I don't play sungka. I never learned although it has always intrigued me as a child. When I got older, my interest was more on the solid wood board than the game itself. I so love solid wood objects. When I saw this crocodile sungka boards at Tiendesitas, I was drawn to them. But since neither I nor my daughters play the … »

Gat Paguil and Prince Carlos at the Pangil town plaza


Most have heard of Pakil but not Pangil. In fact, when I told Speedy that we could go to Pangil to photograph Lenten penitents, he did a double-take and asked, "Pakil?" as though, perhaps, I had mispronounced the name of the town. Pangil and Pakil are two distinct towns in Laguna. If you take the Manila East Road, Pangil is … »

Cool rider with wings on his wheels. Literally.

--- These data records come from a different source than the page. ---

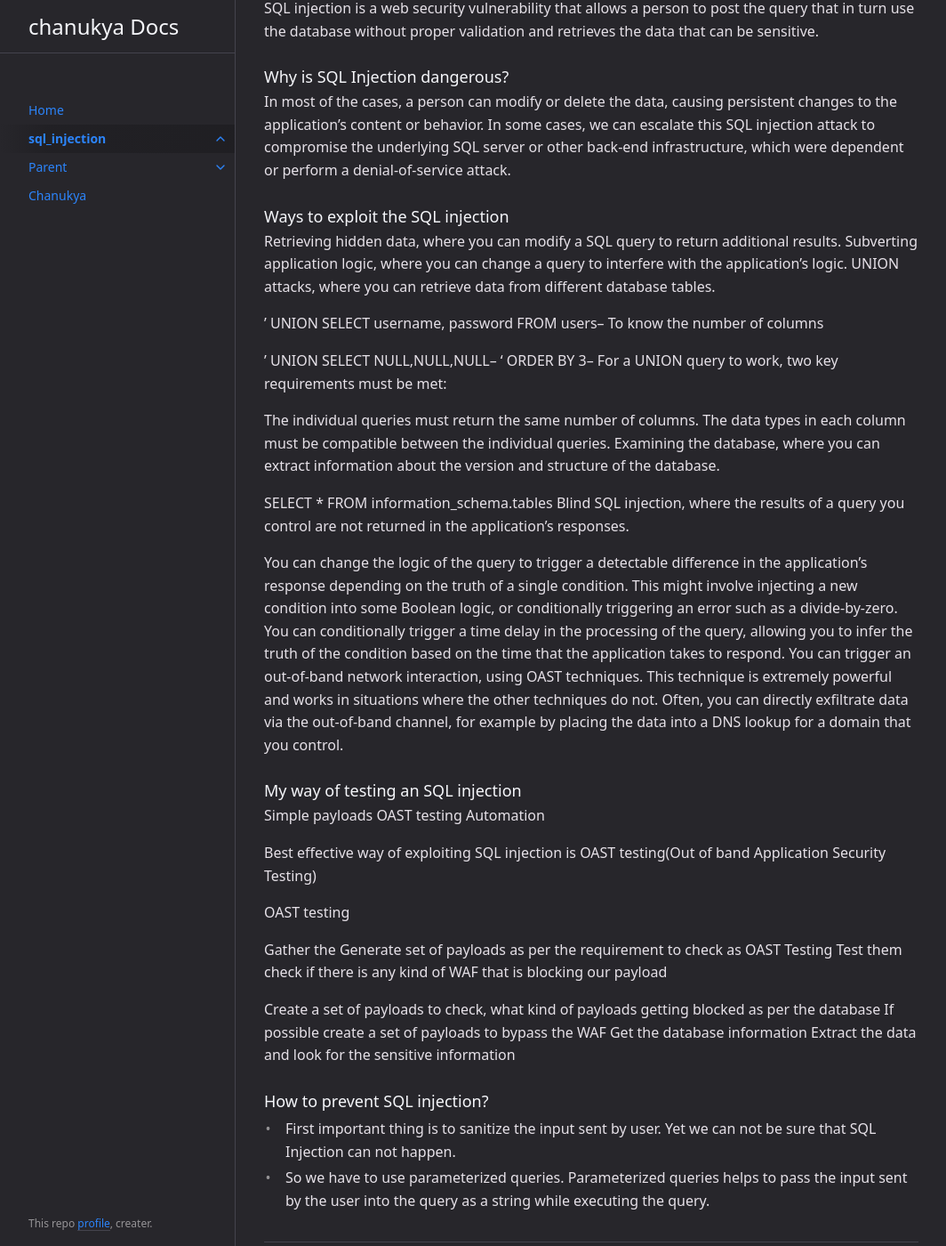
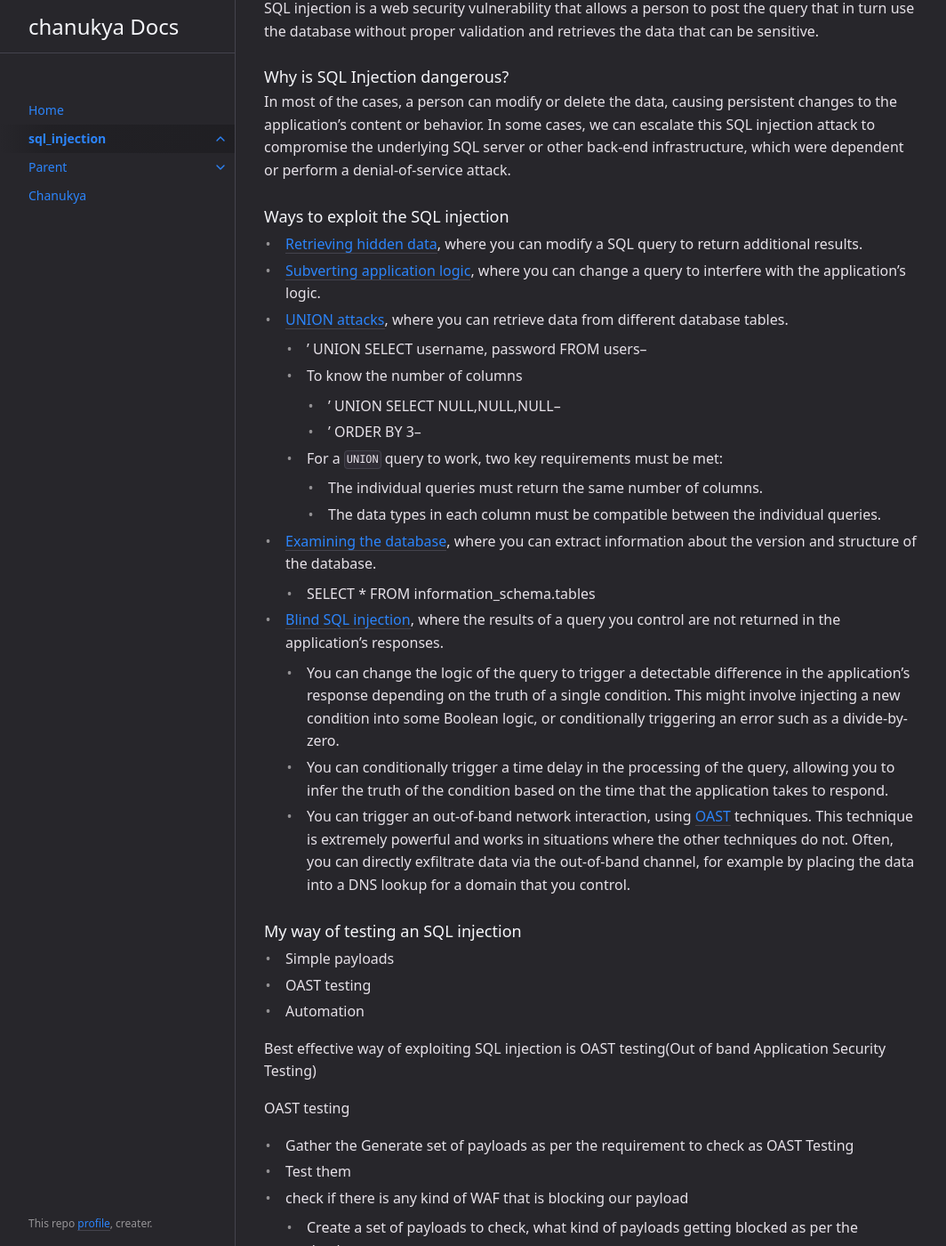
Before and after one commit to chanukyapl/blogs, a Jekyll site: the page built from docs/SQL_injection/SQL_injection.md, in a window 1280 px wide and 1400 px high, scrolled down 202 px. Shown: the whole window at 89% size, without its empty margins (107-1171 px from the left). Built offline with Jekyll 4.4.1, drawn with Linux system fonts in a browser that asks for light colours; part of the change alters nothing that is shown; some of the changed text lies outside the part shown.

Commit message:
sqlInjection

```diff
--- a/docs/SQL_injection/SQL_injection.md
+++ b/docs/SQL_injection/SQL_injection.md
@@ -7,7 +7,6 @@ permalink: /cybersecurity/sql_injection
 ---
 
 # SQL Injection
-
 
 ### What is SQL Injection
 
@@ -19,48 +18,43 @@ In most of the cases, a person can modify or delete the data, causing persistent
 
 ### Ways to exploit the SQL injection
 
-Retrieving hidden data, where you can modify a SQL query to return additional results.
-Subverting application logic, where you can change a query to interfere with the application's logic.
-UNION attacks, where you can retrieve data from different database tables.
-
-' UNION SELECT username, password FROM users--
-To know the number of columns
-
-' UNION SELECT NULL,NULL,NULL--
-' ORDER BY 3--
-For a UNION query to work, two key requirements must be met:
-
-The individual queries must return the same number of columns.
-The data types in each column must be compatible between the individual queries.
-Examining the database, where you can extract information about the version and structure of the database.
-
-SELECT * FROM information_schema.tables
-Blind SQL injection, where the results of a query you control are not returned in the application's responses.
-
-You can change the logic of the query to trigger a detectable difference in the application's response depending on the truth of a single condition. This might involve injecting a new condition into some Boolean logic, or conditionally triggering an error such as a divide-by-zero.
-You can conditionally trigger a time delay in the processing of the query, allowing you to infer the truth of the condition based on the time that the application takes to respond.
-You can trigger an out-of-band network interaction, using OAST techniques. This technique is extremely powerful and works in situations where the other techniques do not. Often, you can directly exfiltrate data via the out-of-band channel, for example by placing the data into a DNS lookup for a domain that you control.
+*   [Retrieving hidden data](https://portswigger.net/web-security/sql-injection#retrieving-hidden-data), where you can modify a SQL query to return additional results.
+*   [Subverting application logic](https://portswigger.net/web-security/sql-injection#subverting-application-logic), where you can change a query to interfere with the application's logic.
+*   [UNION attacks](https://portswigger.net/web-security/sql-injection/union-attacks), where you can retrieve data from different database tables.
+    *   ' UNION SELECT username, password FROM users--
+    *   To know the number of columns
+        *   ' UNION SELECT NULL,NULL,NULL--
+        *   ' ORDER BY 3--
+    *   For a `UNION` query to work, two key requirements must be met:
+        *   The individual queries must return the same number of columns.
+        *   The data types in each column must be compatible between the individual queries.
+*   [Examining the database](https://portswigger.net/web-security/sql-injection/examining-the-database), where you can extract information about the version and structure of the database.
+    *   SELECT \* FROM information\_schema.tables
+*   [Blind SQL injection](https://portswigger.net/web-security/sql-injection/blind), where the results of a query you control are not returned in the application's responses.
+    *   You can change the logic of the query to trigger a detectable difference in the application's response depending on the truth of a single condition. This might involve injecting a new condition into some Boolean logic, or conditionally triggering an error such as a divide-by-zero.
+    *   You can conditionally trigger a time delay in the processing of the query, allowing you to infer the truth of the condition based on the time that the application takes to respond.
+    *   You can trigger an out-of-band network interaction, using [OAST](https://portswigger.net/burp/application-security-testing/oast) techniques. This technique is extremely powerful and works in situations where the other techniques do not. Often, you can directly exfiltrate data via the out-of-band channel, for example by placing the data into a DNS lookup for a domain that you control.
 
 ### My way of testing an SQL injection
 
-Simple payloads
-OAST testing
-Automation
+*   Simple payloads
+*   OAST testing
+*   Automation
 
 Best effective way of exploiting SQL injection is OAST testing(Out of band Application Security Testing)
 
 OAST testing
 
-Gather the Generate set of payloads as per the requirement to check as OAST Testing
-Test them
-check if there is any kind of WAF that is blocking our payload
-
-Create a set of payloads to check, what kind of payloads getting blocked as per the database
-If possible create a set of payloads to bypass the WAF
-Get the database information
-Extract the data and look for the sensitive information
+*   Gather the Generate set of payloads as per the requirement to check as OAST Testing
+*   Test them
+*   check if there is any kind of WAF that is blocking our payload
+    *   Create a set of payloads to check, what kind of payloads getting blocked as per the database
+    *   If possible create a set of payloads to bypass the WAF
+*   Get the database information
+*   Extract the data and look for the sensitive information
 
 ### How to prevent SQL injection?
 
-- First important thing is to sanitize the input sent by user. Yet we can not be sure that SQL Injection can not happen.
-- So we have to use parameterized queries. Parameterized queries helps to pass the input sent by the user into the query as a string while executing the query.
+First important thing is to sanitize the input sent by user. Yet we can not be sure that SQL Injection can not happen.
+
+So we have to use parameterized queries. Parameterized queries helps to pass the input sent by the user into the query as a string while executing the query.
```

Speedy ran some errands this morning and saw this biker with the most interesting motorcycle. The mud guards, for the rider and not for the wheels, are shaped like an eagle's wings. Why stop at wings? Put in the bird's head too. Cool.The photos were taken along Marcos Highway in Antipolo. … »

Well, they sure looked like potholders — with paws and claws


Think of it this way. Take a potted plant. Say, a pot of sweet basil with flowers blooming on the tips. Show it to a botanist and he will see a specimen. Show to a decorator and he might see something that can adorn a window or a corner of the patio. Show it to a cook and he'll see aromatic herbs that belong in a pot or a … »

Filipino shopping habits and the “tingi” culture


In Philippine markets, it is possible to buy cooking oil by the cup. In Philippine neighborhood sari-sari (literally, variety) stores, it is possible to buy cigarettes by the stick, shampoo and coffee by the sachet, garlic in packs containing as few as four cloves or peppercorns in packs equal to about a teaspoonful. We … »

The honeybee wind vane in a honeybee farm


In photography, a moving object is best captured by actually showing motion. This honeybee wind vane at Ilog Maria honeybee farm, for instance. I had to wait until there was sufficient wind to make sure that the honeybee's wings were rotating fast. A really strong gust lasting at least half a minute would have yielded … »